I’m one of those people who tracks and plans things with a paper planner.

For many years, I used the Mead Upper Class weekly/monthly academic planner. It was great when I was in school, and it fit my needs so well that I continued to use it even after I entered the workforce.

Here’s what made it great:

  • Tough binding. Not flimsy metal spiral binding. This made it great for throwing into a backpack where it survived being twisted and compressed in all sorts of ways.

  • Great paper quality. This kept gel ink pens from bleeding through the pages.

  • Tough plastic cover. This also made it great for surviving the twisting and compressing in a backpack.

  • Weekly layout, with daily view. This fit my workflow very well, where I’d plan each day’s tasks and want to focus, but have a little flexibility to kick items later in the week if it didn’t look like I’d plausibly fit something into the current day.

  • Room for slower weekends as part of daily view. This was a very nice, thoughtful touch.

  • Previous/next month visibility right in the weekly view.

In 2015 (?) Mead changed the layout so that it was much narrower. I liked it so much over the years that I gave it a try, but to no avail.

A friend gave me a spare Field Notes planner with the same layout. I tried to go with a smaller version of the Mead Upper Class. I even tried to get into bullet journaling for some time, but didn’t want the overhead of creating the scaffolding around my day in addition to planning my actual day. (I’ll mention that I appreciate the part of bullet journaling where you manually have to write out what you didn’t get done in previous days in order to really feel and call out the fact that maybe you should figure out what to do with an item besides just postponing it.)

These days, I’m just going with the Blue Sky planner. But even that has shortcomings. What I’d like to see in a planner, if I were to design one from scratch to meet exactly my needs, would have the following qualities:

  • Cover the actual year, not the academic year.

  • Kill the reference material at the back. That was handy in school, but I never look at that now that I’m working. I will never need a list of state capitals when I’m in a budget meeting.

  • Give me an easy way to capture loose notes. Not everything should be a line item on my to-do list, but there’s stuff I think of that I’d like to peg to a given date so I have some context. Sticky notes might work if they’re infrequent enough.

  • Better color selection. Lime green, baby blue, and gray are my choices right now with the smaller version of the Mead Upper Class.
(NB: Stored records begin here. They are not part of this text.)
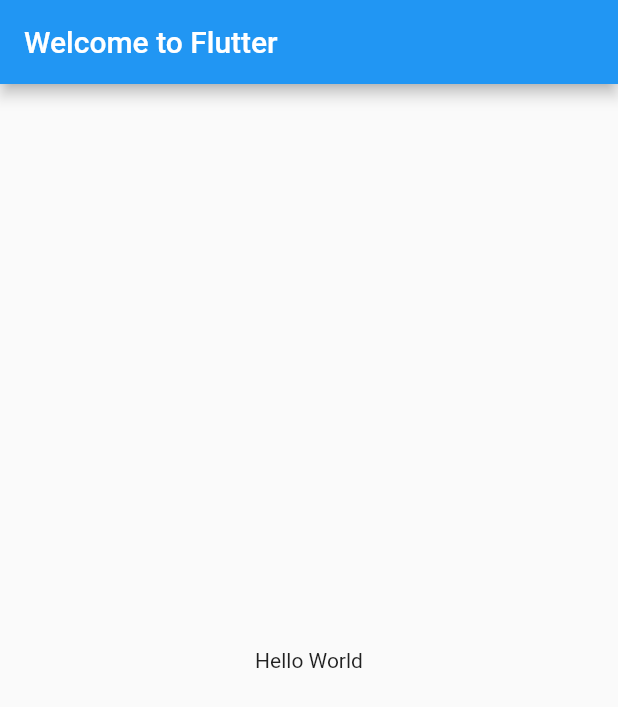
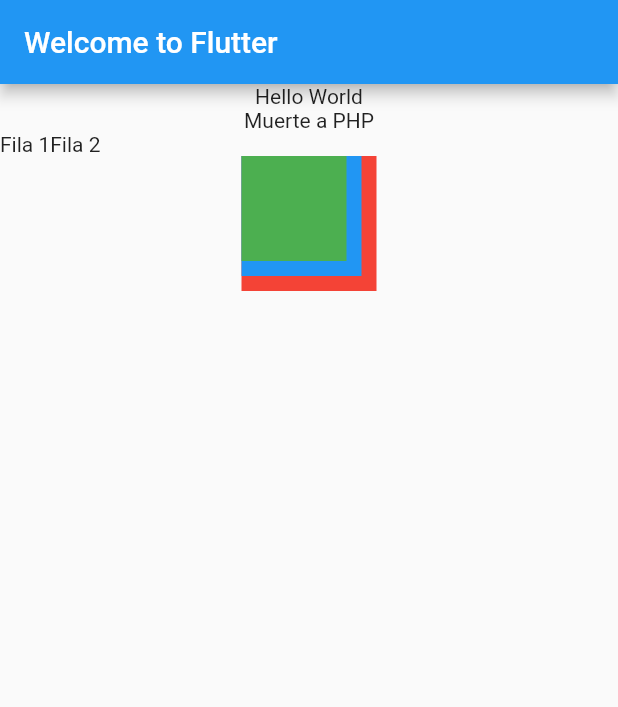
Before and after one commit to LuisLiraC/catalogo_udg, a Flutter app: the screen it shows after launch, on a phone screen of 412 x 824 dp. Shown: the top 707 px of the screen. Run offline on Flutter 3.47's test engine with Material 2 defaults, Android fonts, the phone set to English and light mode, and no system bars.

Commit message:
3.4. Utilización de widgets

```diff
--- a/lib/main.dart
+++ b/lib/main.dart
@@ -15,8 +15,36 @@
         appBar: AppBar(
           title: const Text('Welcome to Flutter'),
         ),
-        body: const Center(
-          child: Text('Hello World'),
+        body: Column(
+          children: [
+            const Text('Hello World'),
+            const Text('Muerte a PHP'),
+            Row(
+              children: const <Widget> [
+                Text('Fila 1'),
+                Text('Fila 2'),
+              ],
+            ),
+            Stack(
+              children: <Widget>[
+                Container(
+                  width: 90,
+                  height: 90,
+                  color: Colors.red,
+                ),
+                Container(
+                  width: 80,
+                  height: 80,
+                  color: Colors.blue,
+                ),
+                Container(
+                  width: 70,
+                  height: 70,
+                  color: Colors.green,
+                ),
+              ],
+            )
+          ],
         ),
       ),
     );
```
I like to alternate colors between years and sometimes keep the previous year’s planner around for a few weeks while I transition to the new planner, so it’d be handy to be able to tell, at a glance, which of the two is which.